The year was 1974 and Barbra Stresiand’s “The Way We Were” blared over the Billboard Hot 100 chart across the nation.
Long Beach State men’s basketball team would go on to climb its own charts that year.
Posting a 24-2 record and achieving the program’s most successful season in its history under legendary coach Lute Olson, the Beach was robbed of a shot at the National Collegiate Athletic Association title.
After losing only to Marquette University and University of Colorado by just two points, the team was slated to take it all.
“Whathe did for that program in the one year he was there, particularly when you consider the level of experience that Lute had given he had never had coached at a four-year level, was incredible,” said Jim McCormack, former Press Telegram sports editor and Long Beach State sports reporter. “There was a real cloud over the program because of the possibility that they were going to go on probation.”
Before coming to coach at the Beach after a four-year career at Long Beach City College, Olson wanted to make sure there were going to be no obstructions standing in his way of winning a championship.
Former head coach Jerry Tarkanian, after turning the Beach into a national powerhouse, got the team banned from appearing in the National Collegiate Athletic Association tournament.
The team was also put on a three-year probation mid-season due to recruiting violations during his five year career.
Olson was told at the time of his transfer that Long Beach was not going to be put on probation. He believed them but was not told the truth.
With a dream roster in place, the Beach in ‘74 was taking the NCAA by storm under Olson.
“He inherited a team that was just loaded. I mean he had Clifton Pondexter, Roscoe Pondexter, Leonard Gray and Glenn McDonald,” McCormack said. “All four of those guys were among the first 53 players taken in the 1974 NBA draft that year.”
According to former NBA champion and Boston Celtics small forward, Glenn McDonald, Olson came into the head coaching position knowing he wasn’t just going to focus on one person, but rather looking to distribute the ball around equally.
Coming from LBCC, Olson’s style of play revolved around giving every possible player an opportunity to score.
“We didn’t know what we were getting with a new coach. Lute had come in after Tarkanian as a father figure but had different ways he did things,” McDonald said. “Lute was a true family man. He and his wife, Bobbi, together were just family people. He tried to implement how to grow up strong, young men and I really looked up to him to care about you as a person.”
Olson earned respect early on and was unparalleled in the way he protected his players.

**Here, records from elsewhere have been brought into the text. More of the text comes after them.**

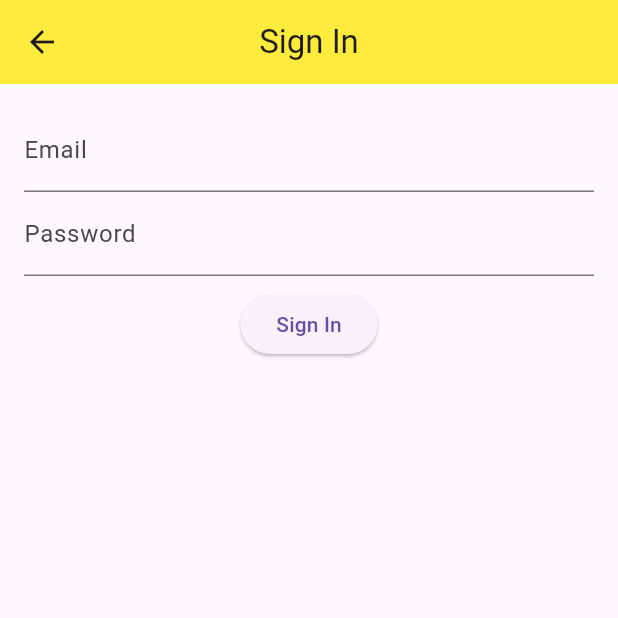
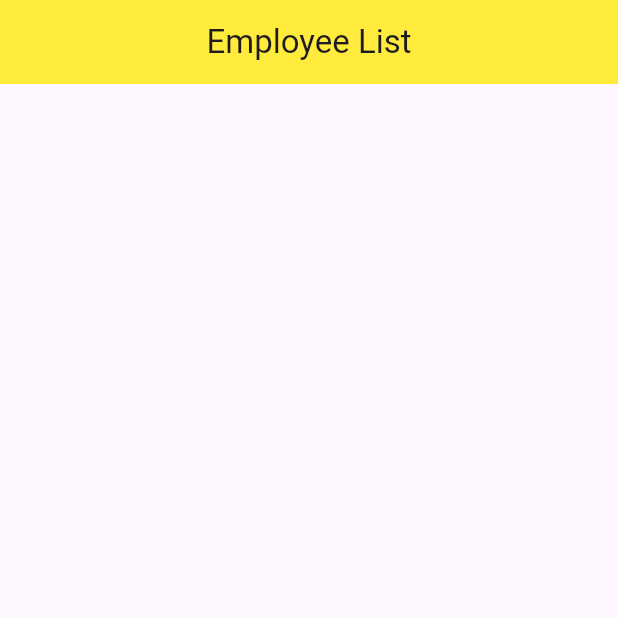
Before and after one commit to Rasheduzzaman-Rochi/flutter-supabase-api, a Flutter app: the screen it shows after launch, on a phone screen of 412 x 824 dp, the top half of it. Run offline on Flutter 3.47's test engine with Material 3 defaults, Android fonts, the phone set to English and light mode, and no system bars; our stand-ins replace get, supabase_flutter; accounts and stored records are empty.

Commit message:
Initial commit

```diff
--- a/lib/main.dart
+++ b/lib/main.dart
@@ -1,4 +1,4 @@
-import 'package:employee_api/screens/splash_screen.dart';
+import 'package:employee_api/screens/signIn_screen.dart';
 import 'package:employee_api/services/supabase_provider.dart';
 import 'package:flutter/material.dart';
 import 'package:get/get.dart';
@@ -16,7 +16,7 @@ class MyApp extends StatelessWidget {
   Widget build(BuildContext context) {
     return GetMaterialApp(
       debugShowCheckedModeBanner: false,
-      home: SplashScreen(),
+      home: SignInScreen(),
     );
   }
 }
--- a/lib/screens/signIn_screen.dart
+++ b/lib/screens/signIn_screen.dart
@@ -1,6 +1,4 @@
-import 'package:employee_api/services/supabase_provider.dart';
 import 'package:flutter/material.dart';
-import 'package:get/get.dart';
 
 class SignInScreen extends StatefulWidget {
   const SignInScreen({super.key});
@@ -10,83 +8,13 @@ class SignInScreen extends StatefulWidget {
 }
 
 class _SignInScreenState extends State<SignInScreen> {
-  final _emailController = TextEditingController();
-  final _passwordController = TextEditingController();
-  final _formKey = GlobalKey<FormState>();
-
-  Future<void> signIn() async {
-    try {
-      if (!_formKey.currentState!.validate()) {
-        return;
-      }
-
-      final response = await SupabaseProvider.client.auth.signInWithPassword(
-        email: _emailController.text.trim(),
-        password: _passwordController.text.trim(),
-      );
-
-      if (response.user != null) {
-        Get.showSnackbar(
-          GetSnackBar(
-            message: ' ',
-            title: 'Sign In Successful',
-            duration: Duration(seconds: 2),
-            backgroundColor: Colors.green,
-          ),
-        );
-      }
-    } catch (e) {
-      print('Error during sign In: $e');
-      Get.showSnackbar(
-        GetSnackBar(
-          message: 'fail',
-          title: e.toString(),
-          duration: Duration(seconds: 2),
-          backgroundColor: Colors.red,
-        ),
-      );
-    }
-  }
-
   @override
   Widget build(BuildContext context) {
     return Scaffold(
       appBar: AppBar(
+        title: const Text('Employee List'),
+        centerTitle: true,
         backgroundColor: Colors.yellow,
-        title: Text('Sign In'),
-        centerTitle: true,
-      ),
-      body: Padding(
-        padding: const EdgeInsets.all(16.0),
-        child: Form(
-          key: _formKey,
-          child: Column(
-            children: [
-              TextFormField(
-                controller: _emailController,
-                decoration: InputDecoration(labelText: 'Email'),
-                validator: (value) =>
-                    value?.isEmpty ?? true ? 'Name is required' : null,
-                keyboardType: TextInputType.emailAddress,
-              ),
-              TextFormField(
-                controller: _passwordController,
-                decoration: InputDecoration(labelText: 'Password'),
-                validator: (value) => (value?.length ?? 0) < 6
-                    ? 'Password must be at least 6 characters'
-                    : null,
-                obscureText: true,
-              ),
-              const SizedBox(height: 8),
-              ElevatedButton(
-                onPressed: () {
-                  signIn();
-                },
-                child: Text('Sign In'),
-              ),
-            ],
-          ),
-        ),
       ),
     );
   }
```
Also changed, not shown: lib/screens/home_screen.dart (deleted, +0 -50 lines), lib/screens/splash_screen.dart (deleted, +0 -43 lines).
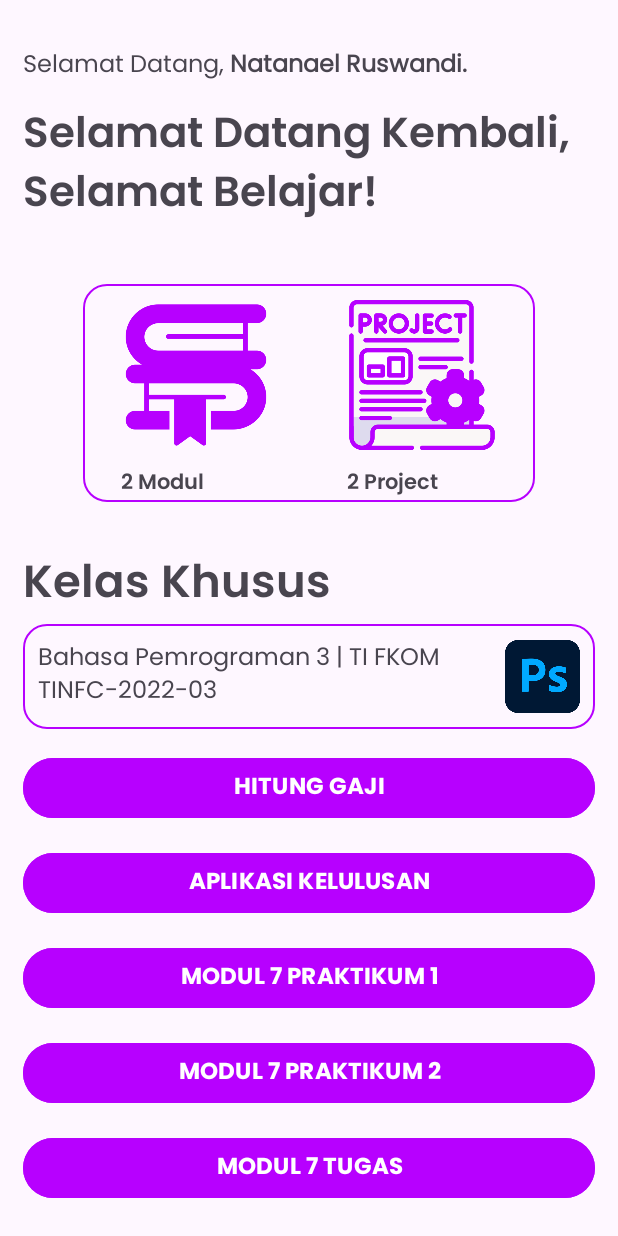
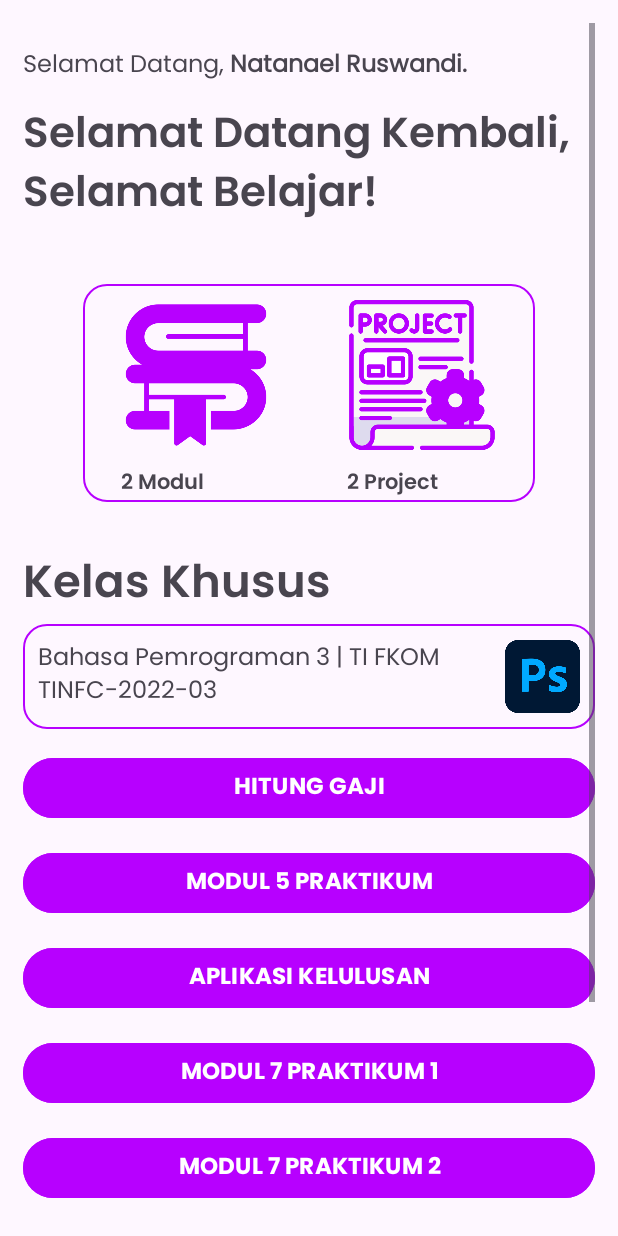
Before and after one commit to ntnlrswnd/MyApps, an Android app: the Dashboard screen opened directly, with no data from a screen before it, on a phone screen of 412 x 824 dp. Run offline under Robolectric (Android 15) with nearby library versions, the phone set to English and light mode, and no system bars.

Commit message:
+modul 5,7,8

```diff
--- a/app/build.gradle
+++ b/app/build.gradle
@@ -26,6 +26,9 @@ android {
         sourceCompatibility JavaVersion.VERSION_1_8
         targetCompatibility JavaVersion.VERSION_1_8
     }
+    buildFeatures {
+        viewBinding true
+    }
 }
 
 dependencies {
@@ -34,6 +37,8 @@ dependencies {
     implementation libs.material
     implementation libs.activity
     implementation libs.constraintlayout
+    implementation libs.navigation.fragment
+    implementation libs.navigation.ui
     testImplementation libs.junit
     androidTestImplementation libs.ext.junit
     androidTestImplementation libs.espresso.core
--- a/app/src/main/java/com/example/myapps/Dashboard.java
+++ b/app/src/main/java/com/example/myapps/Dashboard.java
@@ -25,6 +25,10 @@ public class Dashboard extends AppCompatActivity {
         startActivity(intent);
     }
 
+    public void openModul5(View view){
+        Intent intent = new Intent(Dashboard.this, Modul5.class);
+        startActivity(intent);
+    }
     public void openModul7a(View view){
         Intent intent = new Intent(Dashboard.this, Modul7a.class);
         startActivity(intent);
--- a/app/src/main/res/layout/activity_dashboard.xml
+++ b/app/src/main/res/layout/activity_dashboard.xml
@@ -9,11 +9,15 @@
     android:layout_gravity="start"
     tools:context=".Dashboard">
 
+    <ScrollView
+        android:layout_width="match_parent"
+        android:layout_height="match_parent"
+        android:layout_margin="15dp">
+
         <LinearLayout
             android:layout_width="match_parent"
             android:layout_height="wrap_content"
-        android:orientation="vertical"
-        android:layout_margin="15dp">
+            android:orientation="vertical">
 
             <LinearLayout
                 android:layout_width="match_parent"
@@ -152,6 +156,17 @@
                 android:backgroundTint="@color/primary"
                 android:textSize="15dp"
                 android:fontFamily="@font/poppins_bold"
+                android:text="MODUL 5 PRAKTIKUM"
+                android:layout_marginTop="15dp"
+                android:onClick="openModul5"/>
+
+            <Button
+                android:layout_width="match_parent"
+                android:layout_height="wrap_content"
+                android:textAlignment="center"
+                android:backgroundTint="@color/primary"
+                android:textSize="15dp"
+                android:fontFamily="@font/poppins_bold"
                 android:text="APLIKASI KELULUSAN"
                 android:layout_marginTop="15dp"
                 android:onClick="openModul"/>
@@ -197,6 +212,11 @@
                 android:fontFamily="@font/poppins_bold"
                 android:text="MODUL 8 PRAKTIKUM"
                 android:layout_marginTop="15dp"
-            android:onClick="openModul8"/>
+                android:onClick="openModul8"
+                android:layout_marginBottom="50dp"/>
+
         </LinearLayout>
+
+    </ScrollView>
+
 </RelativeLayout>
--- a/gradle/libs.versions.toml
+++ b/gradle/libs.versions.toml
@@ -7,6 +7,8 @@ appcompat = "1.7.0"
 material = "1.12.0"
 activity = "1.9.3"
 constraintlayout = "2.1.4"
+navigationFragment = "2.8.3"
+navigationUi = "2.8.3"
 
 [libraries]
 junit = { group = "junit", name = "junit", version.ref = "junit" }
@@ -16,6 +18,8 @@ appcompat = { group = "androidx.appcompat", name = "appcompat", version.ref = "a
 material = { group = "com.google.android.material", name = "material", version.ref = "material" }
 activity = { group = "androidx.activity", name = "activity", version.ref = "activity" }
 constraintlayout = { group = "androidx.constraintlayout", name = "constraintlayout", version.ref = "constraintlayout" }
+navigation-fragment = { group = "androidx.navigation", name = "navigation-fragment", version.ref = "navigationFragment" }
+navigation-ui = { group = "androidx.navigation", name = "navigation-ui", version.ref = "navigationUi" }
 
 [plugins]
 android-application = { id = "com.android.application", version.ref = "agp" }
```
Also changed, not shown: app/src/main/AndroidManifest.xml (+16 -0 lines), app/src/main/res/values/strings.xml (+46 -0 lines). Lines whose indentation alone changed are shown as unchanged.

The Beach that season, according to McCormack, was treated like a motorcycle gang due to the sanctions. They were constantly heckled and tormented on the road.
“Lute’s purposefulness and professionalism was far beyond his coaching experience. It was really impressive how the kids just rallied around him and stayed together,” McCormack said. “I just have nothing but absolute respect for Lute. Lute treated me really professionally and was successfully candid.”
Olson would spend time that season tapping deep into players to unlock better performances.
McDonald was mainly known as a defensive specialist throughout the duration of his career at the Beach, until he met Olson. Like with any other player, Olson pushed McDonald for greatness, and greatness he met.
Playing a pivotal role in Game 5 of the 1976 NBA Finals, he scored eight points in the third overtime period as the Boston Celtics won 128-126.
The Celtics went on to win the championship in six games.
“Lute remembered in high school when I would score 30 points in a game. He’d tell me ‘When are you going to start looking to score more?’ He just had a way that you knew he was for you,” McDonald said. “There was no favoritism, we won as a team and lost as a team.”
Dennis Pitts, a season ticket holder and athletic booster member since 1972, recalled how
Olson impacted the team during his time at the Beach.
“The year that Lute was here was, for me, a busy year because the age of my kids were fairly young at the time. We had season tickets for the games at Long Beach,” Pitts said. “We would have functions after the game where we would interview players and Lute was always so friendly.”
In addition to being a force on the court, Olson was a well-respected leader at home and in the community as well.
Olson first met his wife, Bobbi Russel, in 1951 while singing in the Grand Forks, North Dakota church choir.
Together for nearly 47 years, Olson’s love was split over his wife, his five children and his admiration for the game.
“What I admire most about Lute was his affection for his wife, Bobbi,” McCormack said. “The road can be a really tempting place for a lot of coaches, but his steadfast love for his wife and his behavior on the road was impeccable.”
Throughout a Hall of Fame career, Olson spent 25 years coaching at the University of Arizona and nine for the Iowa Hawkeyes.
In over 30 seasons of being a head coach, Olson only had one losing year.
Olson compiled a 781–280 record (.736) and is still tied for the most NCAA tournament appearances with 28 in 34 seasons as a Division I head coach.
“Lute really made you just say, ‘I need to play for this man,’” McDonald said. “Him coming from a junior college, we knew we were good, but when Lute came in, he was a real winner and hated to lose.”